First I was kept in an ante room and then in another and then finally pushed into the operation theatre. There are multiple ante rooms and operation theatres. Good arrangement for a pain related ailment. Compassion or Assembly Line Operation. You can take your pick. Anesthetist came first. I asked him if it is local anesthesia. I was determined to hear the procedure, if not observe. He answered in the affirmative. It will be an injection in the spinal chord he said. I was told to turn on my side and he administered a really, really painful injection. Surgeon and the team walked in and the anesthetist asked me to lift my good leg. I was able to raise it. In less than two minutes he asked me to lift my left leg for the third time. I said, “I can’t” and I passed out.
I woke up when the Surgeon was just winding up the procedure. It’s a magic, this anesthesia. I was wheeled into the orthopedic ICU and was transferred to my bed. There were more than half a dozen comrades with common sorrow. Well, why am I here? I feel perfectly fine. Monitors above me bear testimony to this. BP is 122/78, resting heart rate is 69 or 70. I never had better readings for the past decade. So why am I here. After two hours and after asking the duty doctor for the fourth time, he said, “You will get pain soon. Once it comes, we have to manage the pain and then send you to the room”. Doctors! Why didn’t you tell me when I asked you first? I would have enjoyed my ICU stay better.
I looked around. My next bed occupant was a middle aged man. A veteran of multiple ortho wars, he exactly knew how to behave. He said he would be moving out. An old man in the opposite bed was responding to every audible word uttered and whenever someone come in, he asked him/her to take him home. He reminded me of my father. He used to be in a state of delirium whenever he was in ICU. Spent some more time before pain returned.
I happily announced to the duty Doctor that the pain has returned. He said ‘Okay’ and went back to work. At some stage of my pestering he ordered medicine. He mentioned morphine to a nurse. Morphine? I love it. Despite myself, I never tried a narcotic in my life. Morphine or not the result was fabulous. I had fantastic result. I was shifted to my room around 9.00 pm after taking a post op X-Ray en route.

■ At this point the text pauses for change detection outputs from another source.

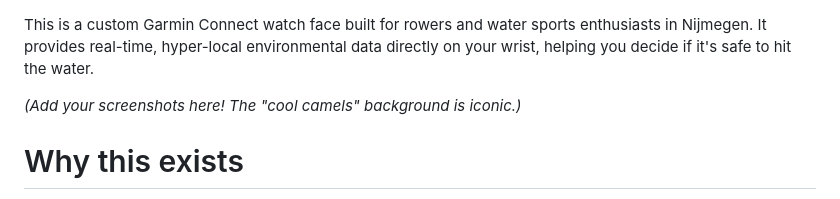
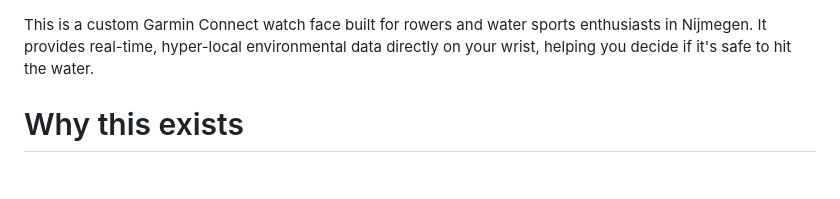
Before and after one commit to RubenVlieger/garmin-rowing-nijmegen, a Markdown page: README.md, the part around one of its changes. GitHub-like rendering; blank space fills up the shorter version.

```diff
--- a/README.md
+++ b/README.md
@@ -1,6 +1,4 @@
 This is a custom Garmin Connect watch face built for rowers and water sports enthusiasts in Nijmegen. It provides real-time, hyper-local environmental data directly on your wrist, helping you decide if it's safe to hit the water.
-
-*(Add your screenshots here! The "cool camels" background is iconic.)*
 
 # Why this exists
 
```
Also changed, not shown: other parts of README.md (+7 -11 lines).
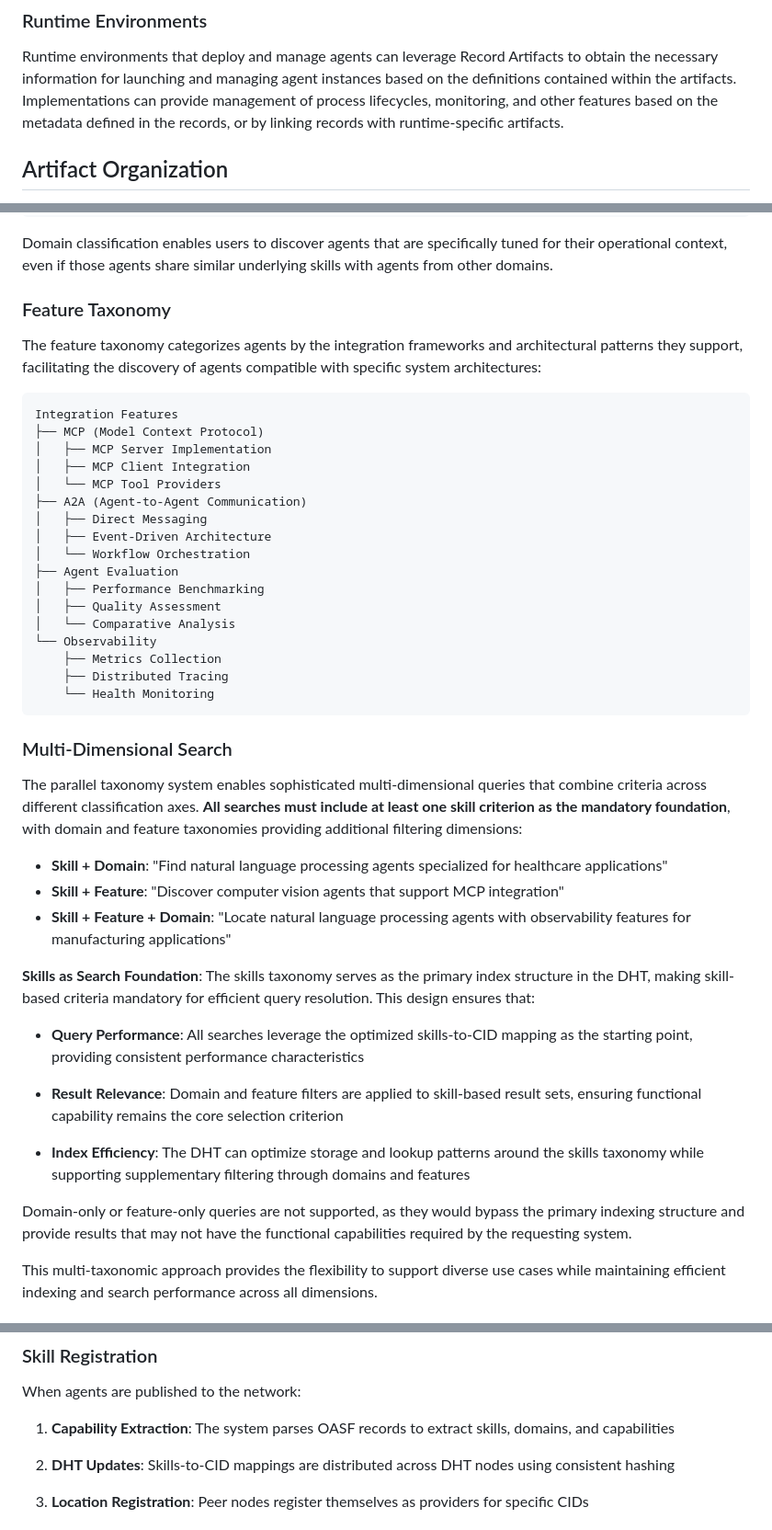
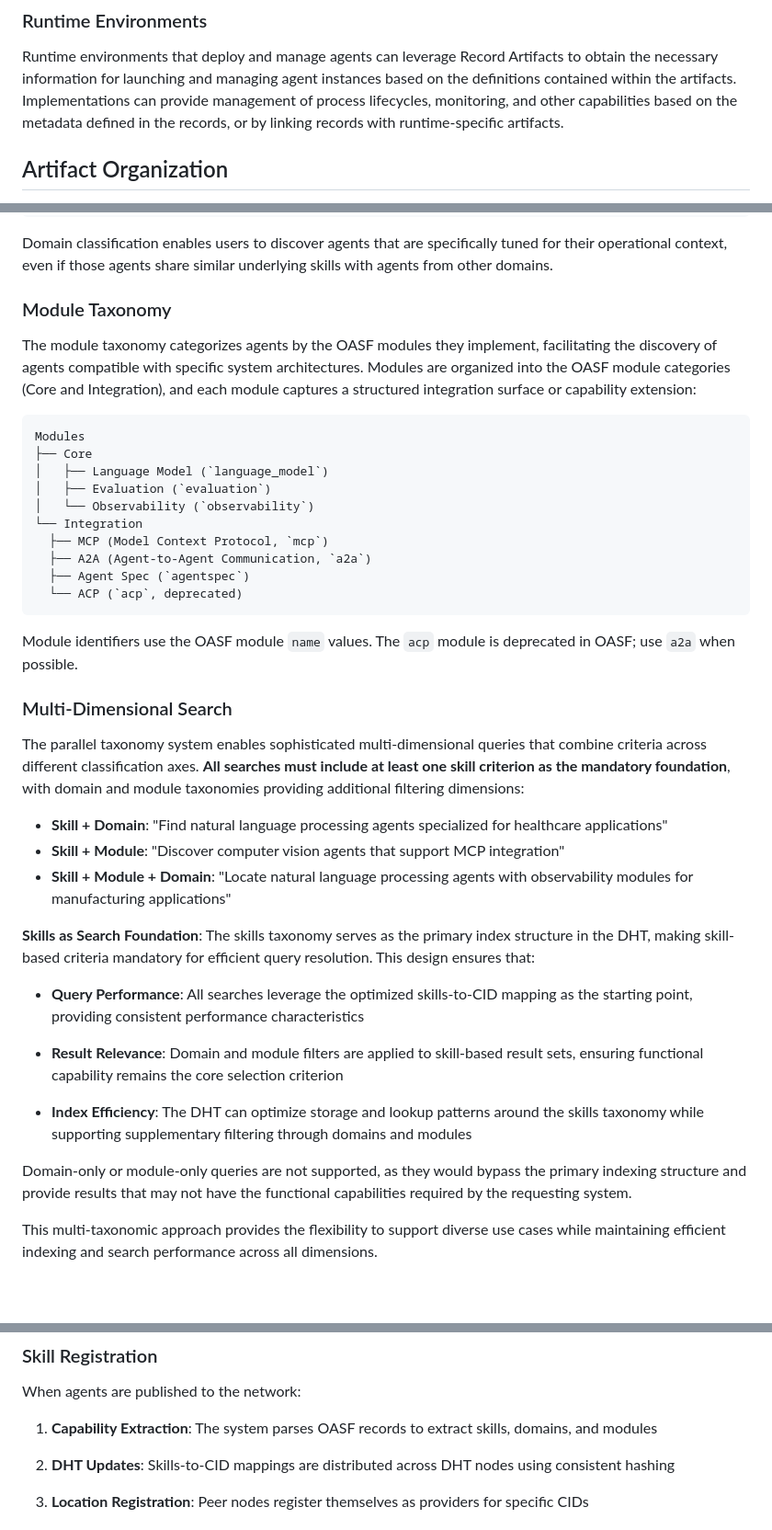
Before and after one commit to agntcy/dir-spec, a Markdown page: draft-mp-agntcy-ads.md, 3 parts joined by grey strips. Shown at 92% size. Drawn GitHub-style; blank space fills up the shorter version.

Commit message:
chore: update
Signed-off-by: Luca Muscariello <muscariello@ieee.org>

```diff
--- a/draft-mp-agntcy-ads.md
+++ b/draft-mp-agntcy-ads.md
@@ -464,7 +464,7 @@ Runtime environments that deploy and manage agents can leverage Record Artifacts
 obtain the necessary information for launching and managing agent instances based on
 the definitions contained within the artifacts.
 Implementations can provide management of process lifecycles, monitoring, and other
-features based on the metadata defined in the records, or by linking records with
+capabilities based on the metadata defined in the records, or by linking records with
 runtime-specific artifacts.
 
 ## Artifact Organization
@@ -692,46 +692,44 @@ Domain classification enables users to discover agents that are specifically
 tuned for their operational context, even if those agents share similar
 underlying skills with agents from other domains.
 
-### Feature Taxonomy
+### Module Taxonomy
 
-The feature taxonomy categorizes agents by the integration frameworks and
-architectural patterns they support, facilitating the discovery of agents
-compatible with specific system architectures:
+The module taxonomy categorizes agents by the OASF modules they implement,
+facilitating the discovery of agents compatible with specific system
+architectures. Modules are organized into the OASF module categories (Core and
+Integration), and each module captures a structured integration surface or
+capability extension:
 
 ~~~
-Integration Features
-├── MCP (Model Context Protocol)
-│   ├── MCP Server Implementation
-│   ├── MCP Client Integration
-│   └── MCP Tool Providers
-├── A2A (Agent-to-Agent Communication)
-│   ├── Direct Messaging
-│   ├── Event-Driven Architecture
-│   └── Workflow Orchestration
-├── Agent Evaluation
-│   ├── Performance Benchmarking
-│   ├── Quality Assessment
-│   └── Comparative Analysis
-└── Observability
-    ├── Metrics Collection
-    ├── Distributed Tracing
-    └── Health Monitoring
+Modules
+├── Core
+│   ├── Language Model (`language_model`)
+│   ├── Evaluation (`evaluation`)
+│   └── Observability (`observability`)
+└── Integration
+  ├── MCP (Model Context Protocol, `mcp`)
+  ├── A2A (Agent-to-Agent Communication, `a2a`)
+  ├── Agent Spec (`agentspec`)
+  └── ACP (`acp`, deprecated)
 ~~~
+
+Module identifiers use the OASF module `name` values. The `acp` module is
+deprecated in OASF; use `a2a` when possible.
 
 ### Multi-Dimensional Search
 
 The parallel taxonomy system enables sophisticated multi-dimensional queries
 that combine criteria across different classification axes.
 **All searches must include at least one skill criterion as the mandatory
-foundation**, with domain and feature taxonomies providing additional filtering
+foundation**, with domain and module taxonomies providing additional filtering
 dimensions:
 
 - **Skill + Domain**: "Find natural language processing agents specialized for
 healthcare applications"
-- **Skill + Feature**: "Discover computer vision agents that support MCP
+- **Skill + Module**: "Discover computer vision agents that support MCP
 integration"
-- **Skill + Feature + Domain**: "Locate natural language processing agents with
-observability features for manufacturing applications"
+- **Skill + Module + Domain**: "Locate natural language processing agents with
+observability modules for manufacturing applications"
 
 **Skills as Search Foundation**: The skills taxonomy serves as the primary index
 structure in the DHT, making skill-based criteria mandatory for efficient query
@@ -740,14 +738,14 @@ resolution. This design ensures that:
 - **Query Performance**: All searches leverage the optimized skills-to-CID
 mapping as the starting point, providing consistent performance characteristics
 
-- **Result Relevance**: Domain and feature filters are applied to skill-based
+- **Result Relevance**: Domain and module filters are applied to skill-based
 result sets, ensuring functional capability remains the core selection criterion
 
 - **Index Efficiency**: The DHT can optimize storage and lookup patterns around
 the skills taxonomy while supporting supplementary filtering through domains and
-features
+modules
 
-Domain-only or feature-only queries are not supported, as they would bypass the
+Domain-only or module-only queries are not supported, as they would bypass the
 primary indexing structure and provide results that may not have the functional
 capabilities required by the requesting system.
 
@@ -835,7 +833,7 @@ Flow:
 When agents are published to the network:
 
 1. **Capability Extraction**: The system parses OASF records to extract skills,
-domains, and capabilities
+domains, and modules
 
 2. **DHT Updates**: Skills-to-CID mappings are distributed across DHT nodes
 using consistent hashing
```
Also changed, not shown: other parts of draft-mp-agntcy-ads.md (+3 -0 lines).
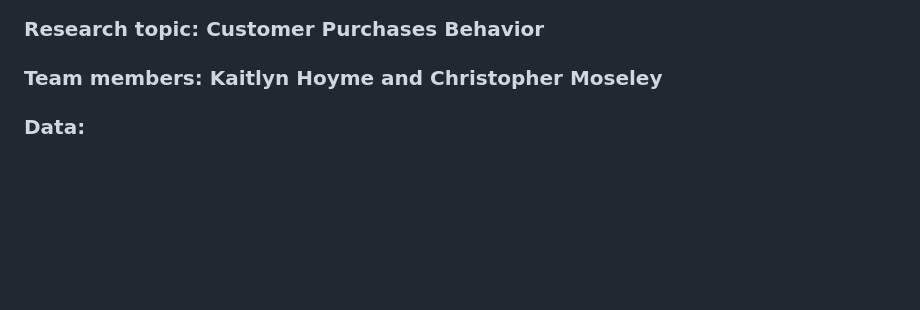
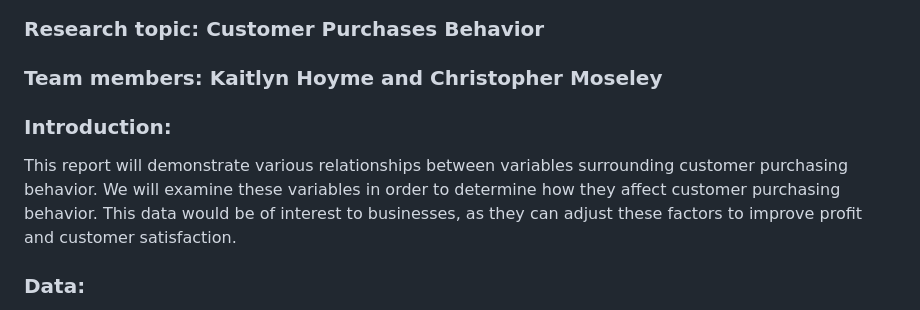
Before and after one commit to khoy24/DS202FinalProject, a Markdown page: README.md, the part around the change. Drawn GitHub-style; blank space fills up the shorter version.

```diff
--- a/README.md
+++ b/README.md
@@ -2,6 +2,10 @@
 ### Research topic: Customer Purchases Behavior
 
 ### Team members: Kaitlyn Hoyme and Christopher Moseley
+
+### Introduction:
+
+This report will demonstrate various relationships between variables surrounding customer purchasing behavior. We will examine these variables in order to determine how they affect customer purchasing behavior. This data would be of interest to businesses, as they can adjust these factors to improve profit and customer satisfaction.
 
 ### Data:
 
```
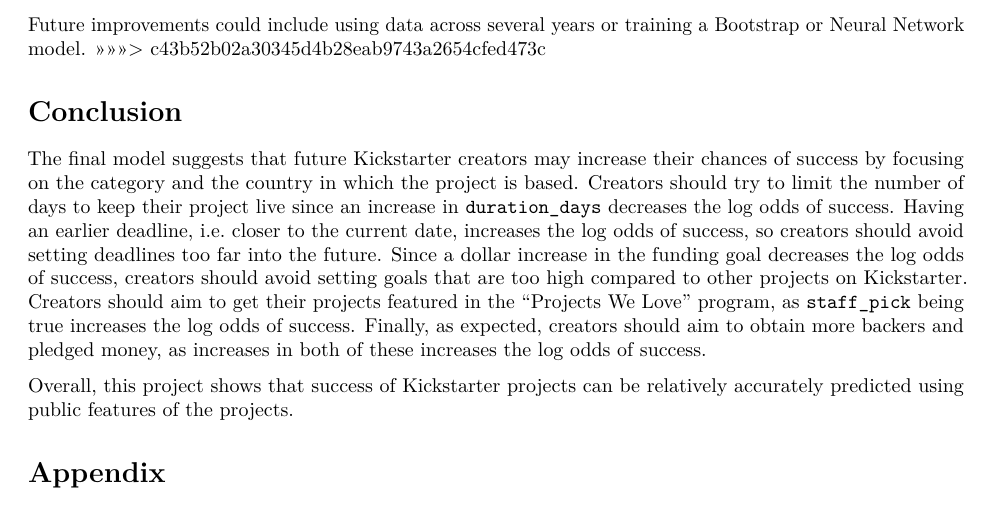
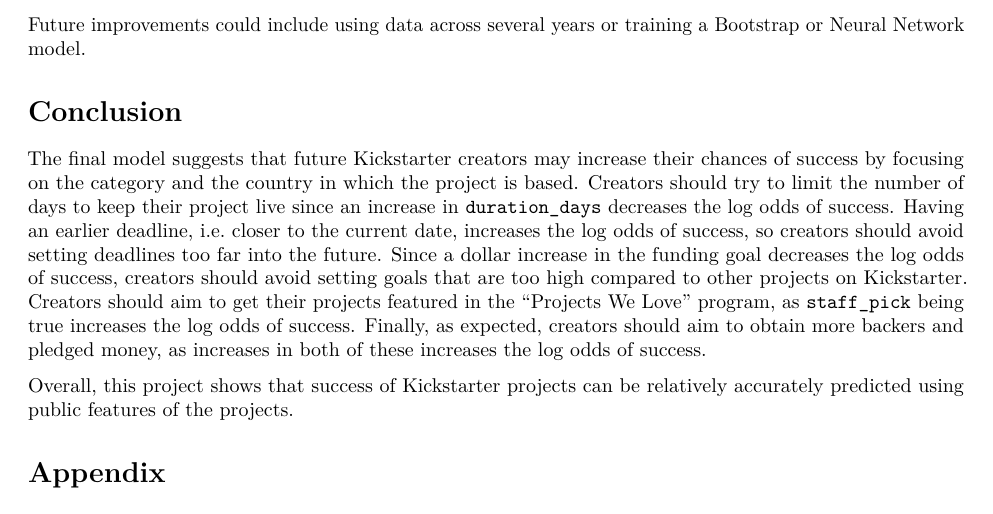
Before and after one commit to hiyoricy/ML-kickstarter, an R Markdown document (kickstarter/final_project.Rmd): part of page 17 of 17, cut so that both start at the same text. Rendered offline with R 4.5, knitr and Pandoc, then LaTeX, with nearby package versions; some code elsewhere in the file could not run offline.

Commit message:
merge conflict

```diff
--- a/kickstarter/final_project.Rmd
+++ b/kickstarter/final_project.Rmd
@@ -658,7 +658,6 @@
 Some limitations of this model include the following. First, only data from November was used because including more data would have been too computationally overwhelming. Similarly, only a randomly sampled quarter of the November data was used for computational reasons. However, even after limiting the dataset, a significant amount of data (21351 observations) was used. Moreover, our model is ultimately predicting on the final state of the projects as opposed to predicting while the project is ongoing. We did not explore this because we are not quite adept at handling time series data, but we believe a future challenge could be prediciting projects during their live state as opposed to their final state.
 
 Future improvements could include using data across several years or training a Bootstrap or Neural Network model.
->>>>>>> c43b52b02a30345d4b28eab9743a2654cfed473c
 
 # Conclusion
 
```
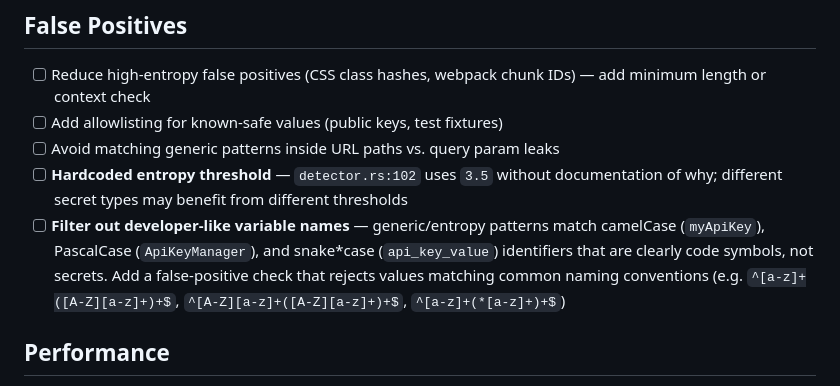
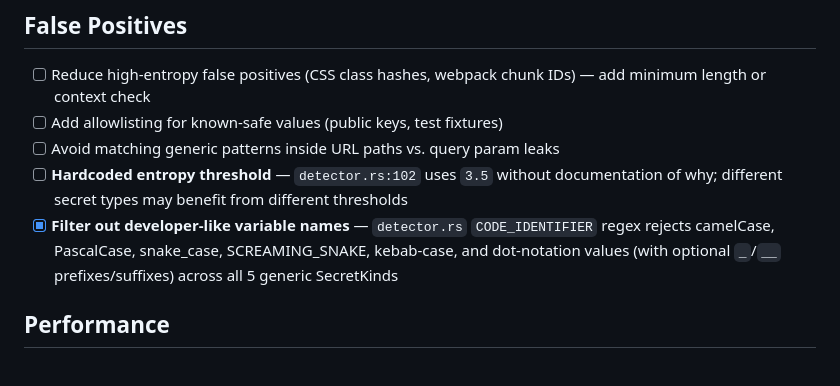
Before and after one commit to yipjunkai/secrets-spotter, a Markdown page: TODO.md, the part around the change. GitHub-like rendering.

Commit message:
Update TODO.md to mark the completion of filtering developer-like variable names in SecretDetector. The regex now effectively rejects various code identifier formats, enhancing false positive detection for secrets.

```diff
--- a/TODO.md
+++ b/TODO.md
@@ -27,7 +27,7 @@
 - [ ] Add allowlisting for known-safe values (public keys, test fixtures)
 - [ ] Avoid matching generic patterns inside URL paths vs. query param leaks
 - [ ] **Hardcoded entropy threshold** — `detector.rs:102` uses `3.5` without documentation of why; different secret types may benefit from different thresholds
-- [ ] **Filter out developer-like variable names** — generic/entropy patterns match camelCase (`myApiKey`), PascalCase (`ApiKeyManager`), and snake*case (`api_key_value`) identifiers that are clearly code symbols, not secrets. Add a false-positive check that rejects values matching common naming conventions (e.g. `^[a-z]+([A-Z][a-z]+)+$`, `^[A-Z][a-z]+([A-Z][a-z]+)+$`, `^[a-z]+(*[a-z]+)+$`)
+- [x] **Filter out developer-like variable names** — `detector.rs` `CODE_IDENTIFIER` regex rejects camelCase, PascalCase, snake_case, SCREAMING_SNAKE, kebab-case, and dot-notation values (with optional `_`/`__` prefixes/suffixes) across all 5 generic SecretKinds
 
 ## Performance
 
```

I had a templated stay in Vijaya Hospital for the next two days and was discharged on the third day. Bala and Suresh visited every day in the morning and evening to give me company for about seven hours. Family was around. Bala brought the T.Janakiraman and Asokamitran books for me to read during my home quarantine, some physiotherapy, regularly administered drug regimen, daily wheel chair ride pushed by Bala to ascertain how the world was coping in my absence, daily Doctor visit that didn’t mean much to me except to ascertain discharge date, Balaji’s photo of both of us and his report in our school group that created a ruckus, a few visitors, lot of free apples, intervening Sunday, delayed discharge due to insurance delays and a ride back home in my car.
Try climbing the stairs with one leg. Just 15 centimeters jump, 20 times. It was near impossible. It zapped my energy and some more. Ajay brought a computer chair, wheeled me to the room and put on the AC. If there is a heaven, it is here. Home is the safest place. More so in today’s context. Stay safe with Covid-19.
Oh! Yes! I forgot. Balaji gave me the walker he had for my use. He offered to bring it to the hospital. I declined and sent Gnanam to collect it. Else, he would have taken our picture along with the Walker and published in our school group with a Rajini-Senthil like post.
“Srikanth is the patient, but the walker is mine”.